One of the most common questions that we’ve heard/received from clients over the past year has been our view on active versus passive management. Active management has come under significant pressure due to its underperformance relative to passive over the past few years, particularly in the very competitive U.S. large cap space, as well as the broader theme of fee compression in the industry. This theme is well illustrated by mutual fund flows over the past couple of years. According to Morningstar, passive fund strategies in the U.S. experienced inflows of $505 billion in 2016, while active funds saw outflows of $340 billion. Will this trend continue, or will active management again have its day in the sun? (As we are an active manager ourselves, we have referenced third party consultant research for this piece).
What Matters in Assessment of Active vs. Passive?
There are a number of factors which tend to influence the relative performance of active vs. passive management. These factors include metrics such as the performance of U.S. small caps minus U.S. large caps (positive number typically favors active management) and the relative performance of positive earning companies minus negative earners (again, a positive number typically favors active management). The above chart from Leuthold Weeden highlights some of these factors. It is somewhat remarkable how quickly these factors have changed in favor of active management after appearing to bottom out in late 2015/early 2016. One can see from the chart that active vs. passive performance tends to be cyclical and that these cycles tend to last at least a couple of years.
Callan Associates, a consultant, has calculated where the S&P 500 Index ranks relative to its peer group of active managers in the large cap universe on a one-year rolling basis (to illustrate, a ranking of 50 means that the S&P 500 index is right in the middle of peer returns and a ranking of 20 means the S&P 500 ranked higher than 80% of fund managers). This chart illustrates the extent to which passive management has outperformed active management over the past five years. It again shows the cyclicality of active and passive relative performance.
In light of all this, we advocate a thoughtful portfolio construction approach which uses a combination of active and passive. Too often, the discussion seems to be an all or nothing proposition. Active managers differ substantially in the amount of risk (tracking error) they take, turnover, cost etc. Passive funds can differ widely on cost, the index that they track, and implementation process (i.e. index replication vs. sampling). Additionally there are parts of the market where active management has proven to be able to add value and/or lower risk and different types of market environments which favor active vs. passive management.

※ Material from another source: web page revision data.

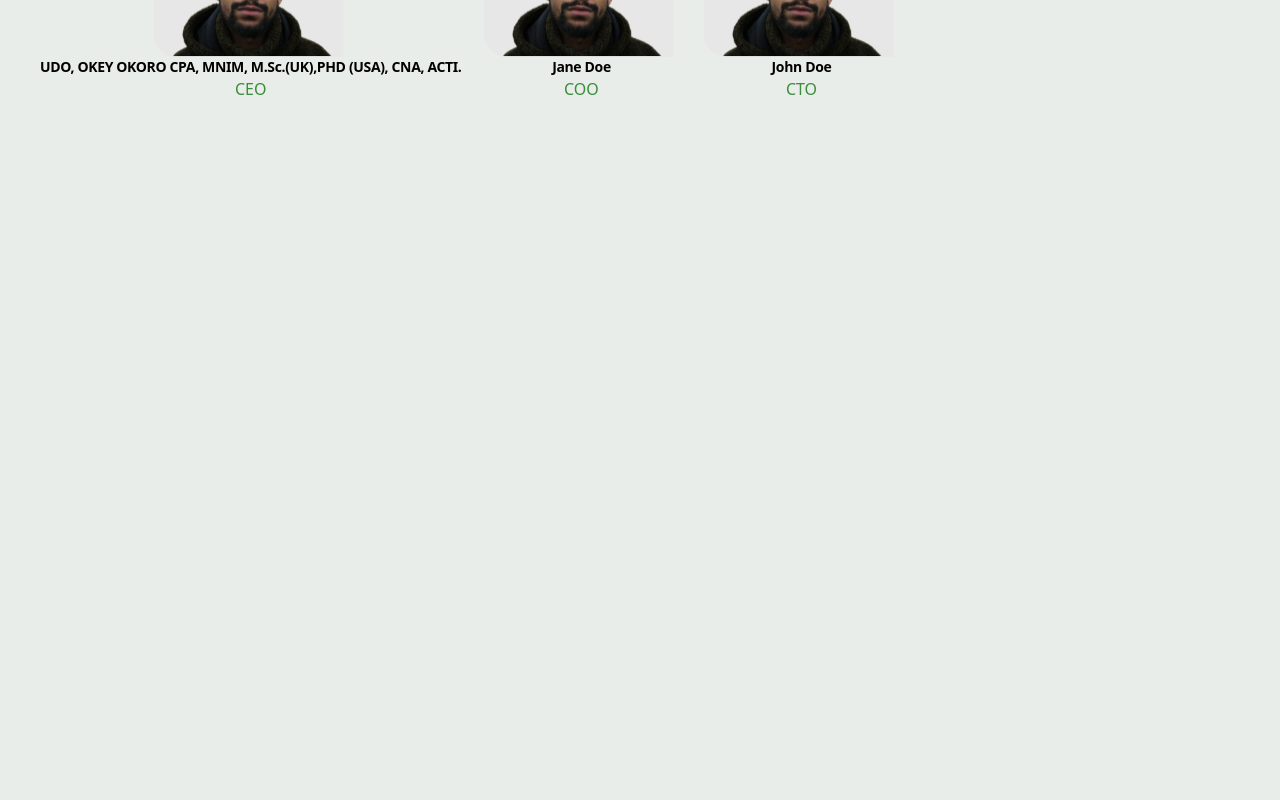
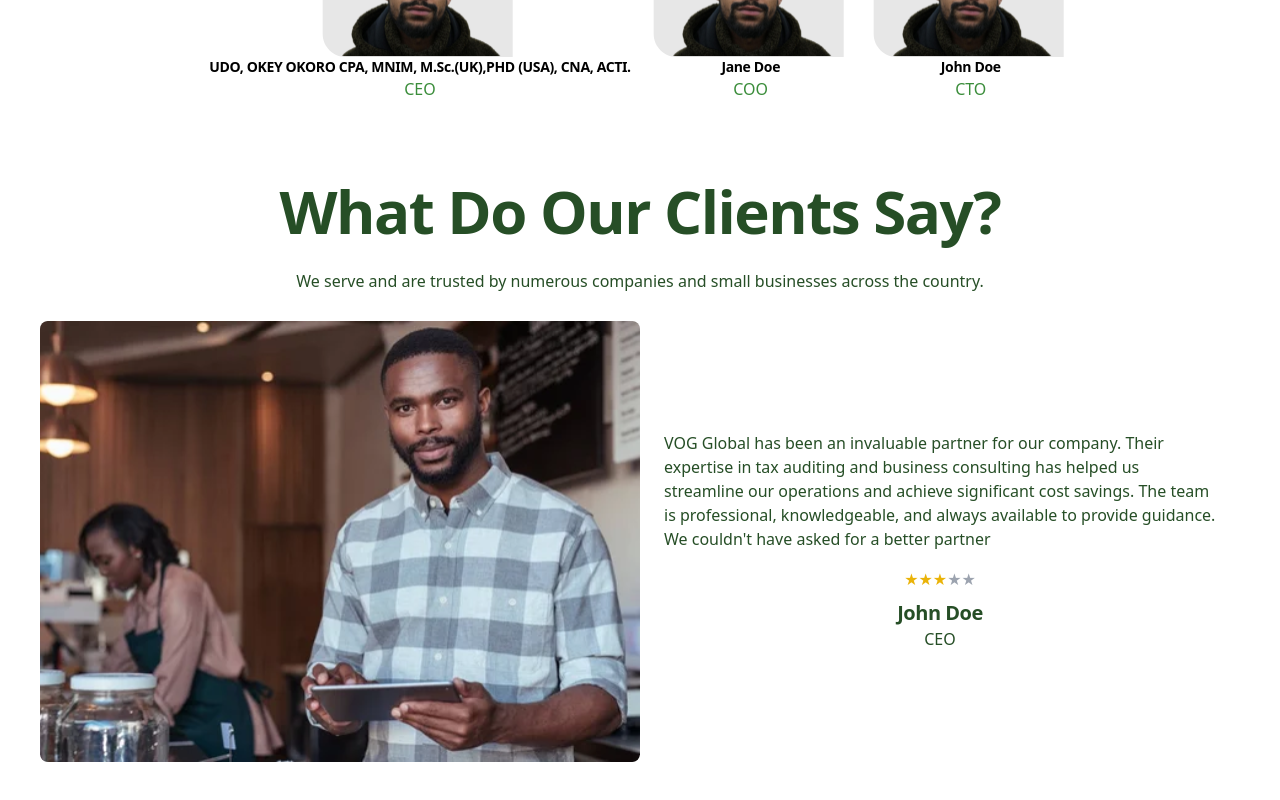
Before and after one commit to raji2004/vog-tech, a Next.js app: page / in a window 1280 px wide. Shown: the part 6375-7175 px from the top of the page. Before the commit the page ends 6516 px from the top, so only its background shows below. Built offline with nearby package versions, Linux system fonts and the light colour scheme.

Commit message:
chore: Update popover foreground color, flex gap, icon filename, and ServiceIntro component

```diff
--- a/src/app/(landing Home)/_components/coreteam.tsx
+++ b/src/app/(landing Home)/_components/coreteam.tsx
@@ -1,26 +1,47 @@
+"use client";
 import { P, H4, H1 } from "@/components/typography";
 import Image from "next/image";
 
-const Team = ({ img, title, pos }: { img: string, title: string, pos: string }) => {
+
+const Team = ({ img, title, pos }: { img: string; title: string; pos: string }) => {
   return (
     <div className="flex flex-col items-center text-center">
-            <Image src={img} alt={title} width={200} height={200} className=" rounded-tl-sm rounded-tr-sm" />
-            <H4 className=" text-sm md:text-sm " color="text-secondary-foreground">{title}</H4>
+      <Image
+        src={img}
+        alt={title}
+        width={200}
+        height={200}
+        className="rounded-tl-sm rounded-tr-sm"
+      />
+      <H4 className="text-sm md:text-sm" color="text-secondary-foreground">
+        {title}
+      </H4>
       <P color="text-popover">{pos}</P>
     </div>
-    )
-}
+  );
+};
+
 export const CoreTeam = () => {
+
+
   return (
-        <div className=" bg-primary-foreground space-y-5 p-10">
-            <H1 color="text-primary" className="text-center">Our Core Team</H1>
-            <div className=" md:flex md:gap-5">
-                <Team img="/img/home/coreteam.svg"
+    <div className="bg-white space-y-5 p-10">
+      <H1 color="text-primary" className="text-center">
+        Our Core Team
+      </H1>
+      <div className="flex flex-col items-center justify-center md:flex md:flex-row md:gap-5  ">
+        <Team
+          img="/img/home/coreteam.svg"
           title="UDO, OKEY OKORO CPA, MNIM, M.Sc.(UK),PHD (USA), CNA, ACTI."
-                    pos="CEO" />
+          pos="CEO"
+        />
         <Team img="/img/home/coreteam.svg" title="Jane Doe" pos="COO" />
         <Team img="/img/home/coreteam.svg" title="John Doe" pos="CTO" />
       </div>
+
+
     </div>
-    )
-}
+  );
+};
+
+// Assume ReviewCardMotion is already defined and exported as motion(ReviewCard)
--- a/src/app/(landing Home)/_components/data.ts
+++ b/src/app/(landing Home)/_components/data.ts
@@ -180,3 +180,26 @@ export const teamData = [
         of the Association of Chartered System Accountants (ACSA), USA.`
     }
 ]
+export const reviews = [
+    {
+        image: "/img/home/review.svg",
+        review: "VOG Global has been an invaluable partner for our company. Their expertise in tax auditing and business consulting has helped us streamline our operations and achieve significant cost savings. The team is professional, knowledgeable, and always available to provide guidance. We couldn't have asked for a better partner",
+        rating: 3,
+        name: "John Doe",
+        reviewertitle: "CEO",
+    },
+    {
+        image: "/img/home/review.svg",
+        review: "VOG Global has been an invaluable partner for our company. Their expertise in tax auditing and business consulting has helped us streamline our operations and achieve significant cost savings. The team is professional, knowledgeable, and always available to provide guidance. We couldn't have asked for a better partner",
+        rating: 5,
+        name: "Jane Doe",
+        reviewertitle: "COO",
+    },
+    {
+        image: "/img/home/review.svg",
+        review: "VOG Global has been an invaluable partner for our company. Their expertise in tax auditing and business consulting has helped us streamline our operations and achieve significant cost savings. The team is professional, knowledgeable, and always available to provide guidance. We couldn't have asked for a better partner",
+        rating: 4,
+        name: "Michael Smith",
+        reviewertitle: "CTO",
+    },
+];
--- /dev/null
+++ b/src/app/(landing Home)/_components/review.tsx
@@ -0,0 +1,89 @@
+"use client";
+import { P, H1 } from "@/components/typography";
+import { motion, useMotionValueEvent, useScroll, Variants } from "framer-motion";
+import { useRef, useState, useEffect } from "react";
+import { ReviewCardMotion } from "@/components/carousel";
+import { IconButton } from "@/components/button";
+import { ArrowLeft, ArrowRight } from "lucide-react";
+import { reviews } from "./data";
+import '@/app/(landing Home)/_components/scroll.css'
+
+export const Review = () => {
+    const ref = useRef<HTMLDivElement>(null);
+    const [activeIndex, setActiveIndex] = useState(0);
+    const { scrollXProgress } = useScroll({ container: ref });
+
+    useMotionValueEvent(scrollXProgress, "change", (latest) => {
+        const newIndex = Math.floor(latest * (reviews.length - 1));
+        if (newIndex !== activeIndex) {
+            setActiveIndex(newIndex);
+        }
+    });
+
+    const slideVariant: Variants = {
+        hidden: (direction: number) => ({
+            x: direction > 0 ? "100%" : "-100%",
+            opacity: 0,
+            zIndex: 1,
+            transition: { duration: 0.4 },
+        }),
+        visible: {
+            x: "0%",
+            opacity: 1,
+            zIndex: 2,
+            transition: { duration: 0.4 },
+        },
+        exit: (direction: number) => ({
+            x: direction < 0 ? "100%" : "-100%",
+            opacity: 0,
+            zIndex: 1,
+            transition: { duration: 0.4 },
+        }),
+    };
+
+
+
+    return (
+        <div className="bg-white space-y-7 p-10 text-center">
+            <div className=" flex flex-row md:block">
+
+                <H1 color="text-primary" className="text-center">
+                    What Do Our Clients Say?
+                </H1>
+
+            </div>
+                <P>We serve and are trusted by numerous companies and small businesses across the country.</P>
+
+            <div
+                ref={ref}
+                className="relative flex overflow-x-scroll snap-x snap-mandatory no-scrollbar pb-14"
+                style={{ minHeight: '300px', width: '100%' }}
+            >
+                {reviews.map((review, index) => {
+                    const isActive = activeIndex === index;
+                    const direction = index > activeIndex ? 1 : -1; // Determine exit direction
+
+                    return (
+                        <motion.div
+                            key={index}
+                            className={`flex-shrink-0  w-full snap-start ${isActive ? 'z-10' : 'z-0'}`} // Adjust z-index based on active
+                            initial={{ opacity: 0, x: direction > 0 ? '100%' : '-100%' }}
+                            animate={{ opacity: isActive ? 1 : 0, x: 0 }}
+                            exit={{ opacity: 0, x: direction > 0 ? '-100%' : '100%' }}
+                            transition={{ duration: 0.4 }}
+                        >
+                            <ReviewCardMotion
+                                image={review.image}
+                                review={review.review}
+                                rating={review.rating}
+                                name={review.name}
+                                reviewertitle={review.reviewertitle}
+                                className="w-full "
+                            />
+                        </motion.div>
+                    );
+                })}
+            </div>
+        </div>
+    );
+};
--- /dev/null
+++ b/src/app/(landing Home)/_components/scroll.css
@@ -0,0 +1,8 @@
+.scrollbar-hide {
+    overflow: -moz-scrollbars-none; /* Firefox */
+    scrollbar-width: none; /* Firefox */
+  }
+
+  .scrollbar-hide::-webkit-scrollbar {
+    display: none; /* Chrome, Safari, and Opera */
+  }
--- a/src/app/(landing Home)/page.tsx
+++ b/src/app/(landing Home)/page.tsx
@@ -6,6 +6,7 @@ import { OurApproach } from "./_components/ourapproach";
 import { WhyChooseUs } from "./_components/whychooseus";
 import { MeetTheTeam } from "./_components/meettheteam";
 import { CoreTeam } from "./_components/coreteam";
+import { Review } from "./_components/review";
 
 
 export default function Home() {
@@ -18,6 +19,7 @@ export default function Home() {
       <WhyChooseUs />
       <MeetTheTeam />
       <CoreTeam />
+      <Review />
 
 
     </main>
--- a/src/app/globals.css
+++ b/src/app/globals.css
@@ -58,6 +58,10 @@
     --chart-4: 280 65% 60%;
     --chart-5: 340 75% 55%;
   }
+  /* In your tailwind.css or a separate CSS file */
+
+
+
 
 }
 
--- a/src/components/carousel.tsx
+++ b/src/components/carousel.tsx
@@ -0,0 +1,57 @@
+'use client';
+import { cn } from "@/lib/utils";
+import { HTMLAttributes, forwardRef } from "react";
+import Image from "next/image";
+import { H3, H4, List, P } from "@/components/typography";
+import { motion } from "framer-motion";
+
+
+type reviewType = {
+    image: string;
+    review: string;
+    rating: number; // 1 to 5
+    name: string;
+    reviewertitle: string;
+};
+
+interface ReviewCardProps extends HTMLAttributes<HTMLDivElement>, reviewType { }
+const starArray = [1, 2, 3, 4, 5]
+export const ReviewCard = forwardRef<HTMLDivElement, ReviewCardProps>(
+    ({ image, review, rating, name, reviewertitle, className, ...props }, ref) => (
+        <div
+            className={cn(
+                "flex flex-col md:flex-row items-center w-full h-full rounded-md",
+                className
+            )}
+            {...props}
+            ref={ref}
+        >
+            <div className="w-full md:w-1/2 h-60 md:h-full relative">
+                <Image
+                    src={image}
+                    alt={image}
+                    width={200}
+                    height={200}
+                    className="w-full h-full object-cover object-center rounded-md"
+                />
+            </div>
+            <div className="w-full md:w-1/2 p-6 flex flex-col text-left m items-center justify-center text-secondary-foreground">
+                <P className="mb-4" >{review}</P>
+                <div className="flex items-center mb-2">
+                    {/* Render stars based on rating */}
+                    {starArray.map((_, i) => (
+                        <span key={i} className={i < rating ? "text-yellow-500" : "text-gray-400"}>
+                            ★
+                        </span>
+                    ))}
+                </div>
+                <H4 className="text-sm font-semibold">{name}</H4>
+                <P className="text-xs xs:text-sm md:text-base">{reviewertitle}</P>
+            </div>
+        </div>
+    )
+);
+
+ReviewCard.displayName = "ReviewCard";
+
+export const ReviewCardMotion = motion(ReviewCard);
```
Also changed, not shown: public/img/home/review.svg (added). Lines whose indentation alone changed are shown as unchanged.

In our multi-asset funds, we utilize a combination of active and passive management. In areas that we believe to be more efficient, such as U.S. Large Cap equities and U.S. Mid Cap equities, we tend to employ more passive exposure. While we are not confident in our ability to predict the precise timing of a “sea change” in performance between active and passive, it appears to us that many factors are lining up in favor of active management.